Polio Eradication and the Implications for Health Governance
- Category: Mission Afghanistan UNOG
- Hits: 122
H.E. Dr. Suraya DALIL, Ambassador and Permanent Representative of the Government of Islamic Republic of Afghanistan to the United Nations participated in panel discussion on Polio Eradication and the Implications for Health Governance organized by the global health program at the Geneva Graduate Institute on Friday 11th March 2016.
Other Speakers in the panel were H.E. Ms. Tehmina Janjua, Ambassador and Permanent Representative of Pakistan to the United Nations, H.E. Ms. Carole Lanteri, Ambassador and Permanent Representative of Monaco to the United Nations and the Co-chair of Polio Partners Group, Mr. Seth Berkley, CEO of Gavi Alliance and Mr. Jan Hendrik Schmitz Guinote, Counsellor of the Permanent Mission of the Federal Republic of Germany to the United Nations.

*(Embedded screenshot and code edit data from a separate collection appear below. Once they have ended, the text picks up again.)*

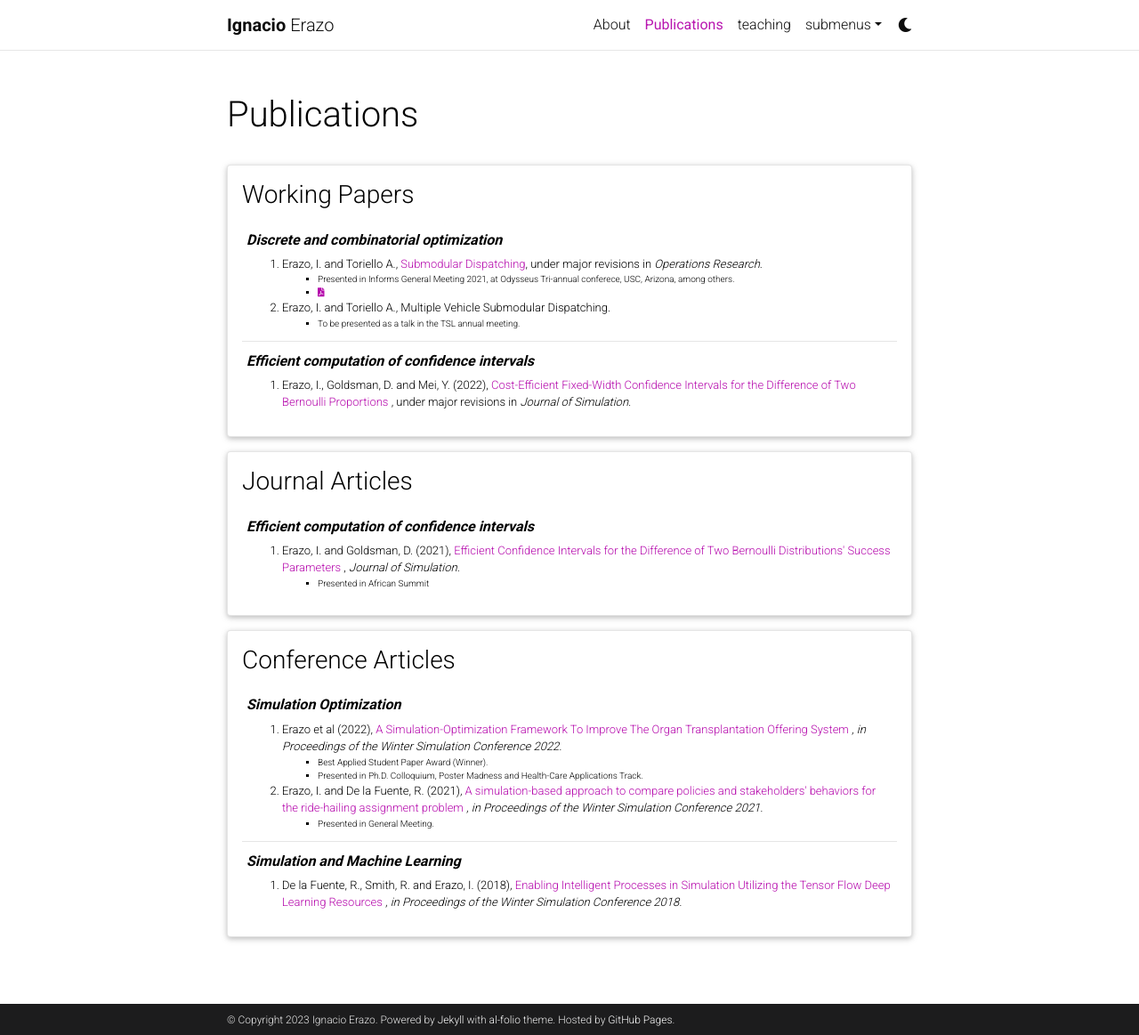
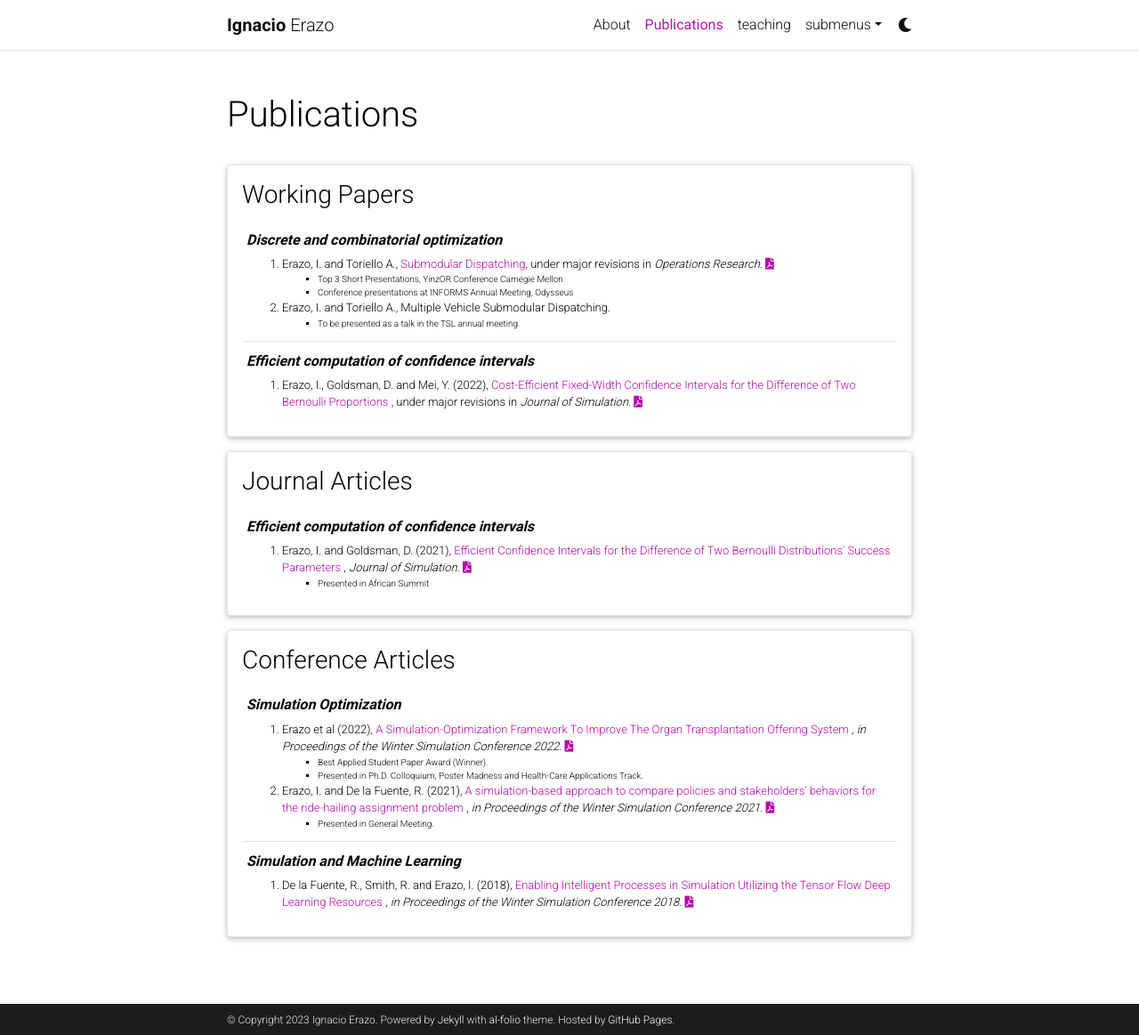
Before and after one commit to ierazo/ierazo.github.io, a Jekyll site: the page built from _pages/pubs_detailed.md, in a window 1280 px wide and 1163 px high. Shown: the whole window at 89% size. Built offline with Jekyll 4.4.1, drawn with Linux system fonts in a browser that asks for light colours; comment, search, counter and statistics services are not loaded; a style sheet for code colours, icons or effects is not loaded.

Commit message:
added pdfs for pubs

```diff
--- a/_data/pubs_detailed.yml
+++ b/_data/pubs_detailed.yml
@@ -1,29 +1,29 @@
-# Preprints
+##################################################################### Preprints
 - title: Working Papers
   type: pubs_list
   contents:
     - title: Discrete and combinatorial optimization
       description:
-        - title: Erazo, I. and Toriello A., <a href="https://www.researchgate.net/publication/361592420_Submodular_Dispatching">Submodular Dispatching</a>, under major revisions in <em> Operations Research</em>.
+        - title: Erazo, I. and Toriello A., <a href="https://www.researchgate.net/publication/361592420_Submodular_Dispatching">Submodular Dispatching</a>, under major revisions in <em> Operations Research</em>. <a href="../assets/pdf/preprints/2022_smd_or_original.pdf"><i class="fas fa-file-pdf"></i></a>
           contents:
-            - Presented in Informs General Meeting 2021, at Odysseus Tri-annual conferece, USC, Arizona, among others.
-            - <a href="../assets/pdf/example_pdf.pdf"><i class="fas fa-file-pdf"></i></a>
+            - Top 3 Short Presentations, YinzOR Conference Carnegie Mellon.
+            - Conference presentations at INFORMS Annual Meeting, Odysseus
         - title: Erazo, I. and Toriello A., Multiple Vehicle Submodular Dispatching.
           contents:
             - To be presented as a talk in the TSL annual meeting.
 
     - title: Efficient computation of confidence intervals
       description:
-        - title: Erazo, I., Goldsman, D. and Mei, Y. (2022),  <a href="https://www.researchgate.net/publication/361765004_Cost-Efficient_Fixed-Width_Confidence_Intervals_for_the_Difference_of_Two_Bernoulli_Proportions"> Cost-Efficient Fixed-Width Confidence Intervals for the Difference of Two Bernoulli Proportions </a>, under major revisions in <em> Journal of Simulation. </em>
+        - title: Erazo, I., Goldsman, D. and Mei, Y. (2022),  <a href="https://www.researchgate.net/publication/361765004_Cost-Efficient_Fixed-Width_Confidence_Intervals_for_the_Difference_of_Two_Bernoulli_Proportions"> Cost-Efficient Fixed-Width Confidence Intervals for the Difference of Two Bernoulli Proportions </a>, under major revisions in <em> Journal of Simulation. </em> <a href="../assets/pdf/preprints/2022_cost_efficient_CIs.pdf"><i class="fas fa-file-pdf"></i></a>
 
 
-# Journal
+####################################################################### Journal
 - title: Journal Articles
   type: pubs_list
   contents:
     - title: Efficient computation of confidence intervals
       description:
-        - title: Erazo, I. and Goldsman, D. (2021), <a href="https://www.researchgate.net/publication/355212303_Efficient_confidence_intervals_for_the_difference_of_two_Bernoulli_distributions'_success_parameters"> Efficient Confidence Intervals for the Difference of Two Bernoulli Distributions' Success Parameters </a>, <em> Journal of Simulation. </em>
+        - title: Erazo, I. and Goldsman, D. (2021), <a href="https://www.researchgate.net/publication/355212303_Efficient_confidence_intervals_for_the_difference_of_two_Bernoulli_distributions'_success_parameters"> Efficient Confidence Intervals for the Difference of Two Bernoulli Distributions' Success Parameters </a>, <em> Journal of Simulation. </em> <a href="../assets/pdf/journal_papers/2021_CIs_min_samples.pdf"><i class="fas fa-file-pdf"></i></a>
           contents:
             - Presented in African Summit
 
@@ -33,15 +33,15 @@
   contents:
     - title: Simulation Optimization
       description:
-        - title: Erazo et al (2022), <a href="https://www.researchgate.net/publication/367369443_A_Simulation-Optimization_Framework_to_Improve_the_Organ_Transplantation_Offering_System"> A Simulation-Optimization Framework To Improve The Organ Transplantation Offering System </a>, <em> in Proceedings of the Winter Simulation Conference 2022.</em>
+        - title: Erazo et al (2022), <a href="https://www.researchgate.net/publication/367369443_A_Simulation-Optimization_Framework_to_Improve_the_Organ_Transplantation_Offering_System"> A Simulation-Optimization Framework To Improve The Organ Transplantation Offering System </a>, <em> in Proceedings of the Winter Simulation Conference 2022.</em> <a href="../assets/pdf/conference_papers/2022_WSC_Transplantation.pdf"><i class="fas fa-file-pdf"></i></a>
           contents:
             - Best Applied Student Paper Award (Winner).
             - Presented in Ph.D. Colloquium, Poster Madness and Health-Care Applications Track.
 
-        - title: Erazo, I. and De la Fuente, R. (2021), <a href="https://www.researchgate.net/publication/358830509_A_Simulation-Based_Approach_To_Compare_Policies_and_Stakeholders'_Behaviors_For_The_Ride-Hailing_Assignment_Problem"> A simulation-based approach to compare policies and stakeholders' behaviors for the ride-hailing assignment problem </a>, <em> in Proceedings of the Winter Simulation Conference 2021.</em>
+        - title: Erazo, I. and De la Fuente, R. (2021), <a href="https://www.researchgate.net/publication/358830509_A_Simulation-Based_Approach_To_Compare_Policies_and_Stakeholders'_Behaviors_For_The_Ride-Hailing_Assignment_Problem"> A simulation-based approach to compare policies and stakeholders' behaviors for the ride-hailing assignment problem </a>, <em> in Proceedings of the Winter Simulation Conference 2021.</em> <a href="../assets/pdf/conference_papers/2021_WSC_RideHailing.pdf"><i class="fas fa-file-pdf"></i></a>
           contents:
             - Presented in General Meeting.
 
     - title: Simulation and Machine Learning
       description:
-        - title: De la Fuente, R., Smith, R. and Erazo, I. (2018), <a href="https://www.researchgate.net/publication/330880329_ENABLING_INTELLIGENT_PROCESSES_IN_SIMULATION_UTILIZING_THE_TENSORFLOW_DEEP_LEARNING_RESOURCES"> Enabling Intelligent Processes in Simulation Utilizing the Tensor Flow Deep Learning Resources </a>, <em> in Proceedings of the Winter Simulation Conference 2018.</em>
+        - title: De la Fuente, R., Smith, R. and Erazo, I. (2018), <a href="https://www.researchgate.net/publication/330880329_ENABLING_INTELLIGENT_PROCESSES_IN_SIMULATION_UTILIZING_THE_TENSORFLOW_DEEP_LEARNING_RESOURCES"> Enabling Intelligent Processes in Simulation Utilizing the Tensor Flow Deep Learning Resources </a>, <em> in Proceedings of the Winter Simulation Conference 2018.</em> <a href="../assets/pdf/conference_papers/2018_WSC_ML.pdf"><i class="fas fa-file-pdf"></i></a>
```
Also changed, not shown: 6 other files.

The event was moderated by Ms. Ilona Kickbusch, Director of the global health program at the Graduate Institute.
Ambassador DALIL in her presentation stated that Polio Eradication have been a remarkable journey in Afghanistan that has tangible achievements and impact on the life of children, but at the same time it was also confronted with obstacles and challenges. Polio Eradication is among the very successful public health programs in Afghanistan that reaches more than seven million children all over the country at least four times a year. There is a strong commitment by the Government of the Islamic Republic of Afghanistan toward polio Eradication. This commitment is evident directly from the President’s office through the Polio Eradication steering committee chaired by H.E. Mohammad Ashraf Ghani, President of the Islamic Republic of Afghanistan and with the participation of the relevant cabinet Ministers and governors of high-risk provinces. To ensure results, eradication of polio has been included in the performance appraisal of relevant provincial governors and NGOs that provide basic health care.
On the measures taken by the Government of the Islamic Republic of Afghanistan to eradicate polio; among others, Ambassador DALIL mentioned the National Emergency Action Plan (NEAP) that was developed three years ago and since then it remains a top agenda for the country. Furthermore, multi-sectorial collaboration between different ministries, provincial and district governors, health and non-health stakeholders and local community members have been a great help to minimize the security challenges and improve the campaign quality in all over the country.
Afghanistan hosts a number of refugees especially from Waziristan, many of whom were not vaccinated prior to their arrival to Afghanistan, the Government Afghanistan pays significant attention that those refugees receive not only polio vaccines but also other necessary vaccines. On the legacy of post polio era, Ambassador DALIL mentioned surveillance, micro-planning and working with others at the operational level have been great lessons learned for the Government of Afghanistan. Cross border coordination between Afghanistan and Pakistan remains a vital priority. The Polio teams in both countries share surveillance data on a weekly basis and synchronize the vaccination dates.
On the challenges; inaccessibility due to conflict, climate of fear in certain areas as well as demand-related gaps and overall gaps in routine immunization within the health system were mentioned.